genotypic frequencies to gene frequencies in random mating
1909 : Johannsen introduced the word gene.
1909 : Garrod’s book Inborn Errors of Metabolism published.
1909 : Nilson – Ehle provided the genetic explanation for the inheritance of quantitative traits.
1910 : Morgan (Nobel Prize 1933) established the sex liked inheritance of white eyes in Drosophilla melanogaster.
1911 : Morgan postulated the chromosomal basis of linkage.
1927 : Muller (Nobel Prize 1946) demonstrated that x rays are mutagenic.
1928 : Griffth’s discovery of transformation in Diplococcus pneumonia.
1931 : Creighton and McClintock (maize) and Stern (Drosophila) papers
appeared demonstrating that genetic recombination is correlated with
the exchange of morphological markers on chromosomes.
1932 : Knoll and Ruksa produced first electron microscope.
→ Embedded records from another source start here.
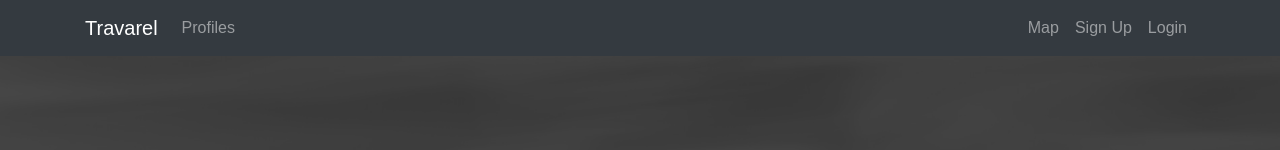
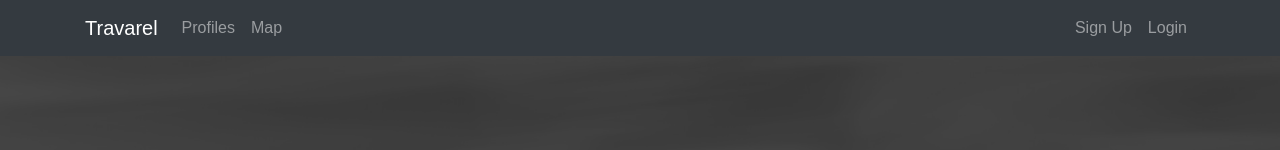
Before and after one commit to Pond-Dev/Project_webpro, a React (Create React App) app in the folder client/: page / in a window 1280 px wide. Shown: the top 150 px of the page. Built offline with nearby package versions, Linux system fonts and the light colour scheme.

Commit message:
edit_map

```diff
--- a/client/src/components/layout/Navbar.js
+++ b/client/src/components/layout/Navbar.js
@@ -17,11 +17,6 @@
 
     const authLinks = (
       <ul className="navbar-nav ml-auto">
-        <li className="nav-item">
-          <Link className="nav-link" to="/map">
-            Map
-          </Link>
-        </li>
         <li className="nav-item">
           <Link className="nav-link" to="/feed">
             Review
@@ -47,11 +42,6 @@
 
     const guestLinks = (
       <ul className="navbar-nav ml-auto">
-        <li className="nav-item">
-          <Link className="nav-link" to="/map">
-            Map
-          </Link>
-        </li>
         <li className="nav-item">
           <Link className="nav-link" to="/register">
             Sign Up
@@ -88,6 +78,11 @@
                   Profiles
                 </Link>
               </li>
+              <li className="nav-item">
+                <Link className="nav-link" to="/map">
+                  Map
+                </Link>
+              </li>
             </ul>
             {isAuthenticated ? authLinks : guestLinks}
           </div>
```
Also changed, not shown: client/src/components/map/map.js.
1940 : Oliver’s demonstration of recombination within the lozenge functional unit in Drosphila.
1941 : Beadle and Tatum’s work (Nobel Prize 1958) on Neurospora was
published, establishing the one gene-one enzyme concept.
1944 : Avery, Macleod and McCartty demonstrated that the pneumococcal “transforming principle” is DNA.
1946 : Lederberg (Nobel Prize 1958) and Tatum’s discovery of conjugation in bacteria.
1946 : Present day Electron microscope became widely used in biology, the ultra structure of the cell was studied.
1950 : McClintock’s (Noble Prize 1983) first paper on “transposable elements” in maize.
1952 : Hershey (Nobel Prize 1969) and Chase demonstrated that the genetic material of bacteriophage T2 is DNA.
1952 : Zinder and Lederberg’s discovery of phage mediated transduction in bacteria.
1953 : Watson and Crick (Nobel Prize 1962) worked out the – double helix
structure of DNA using the X ray diffraction data of Wilkins (Nobel
Prize 1962) and the base composition data of Chargaff.
1955 : Benzer’s first paper on the fine structure of the phage T4 rII locus.
1978 : Discovery of splicing of adenovirus RNAs in three different laboratories.
1982 : Publication of the complete 48502 nucleotide pair sequence of phage lambda by Sanger and colleagues.
1983 : Cech and Altman (Nobel Prize 1989) established the existence of catalytic RNAs.
1988 : Watson’s acceptance of job as coordinator of the “human genome project”.
1989 : NIH Recombinant DNA Advisory Committee recommends approval of first “human gene transplant” experiment.
1990 : Tsui, Collins and colleagues clone the “cystic fibrosis gene’ the gene
whose mutant alleles account for the majority of the cases of this
dreaded disease that affects about one out of every 2000 children in
the United States.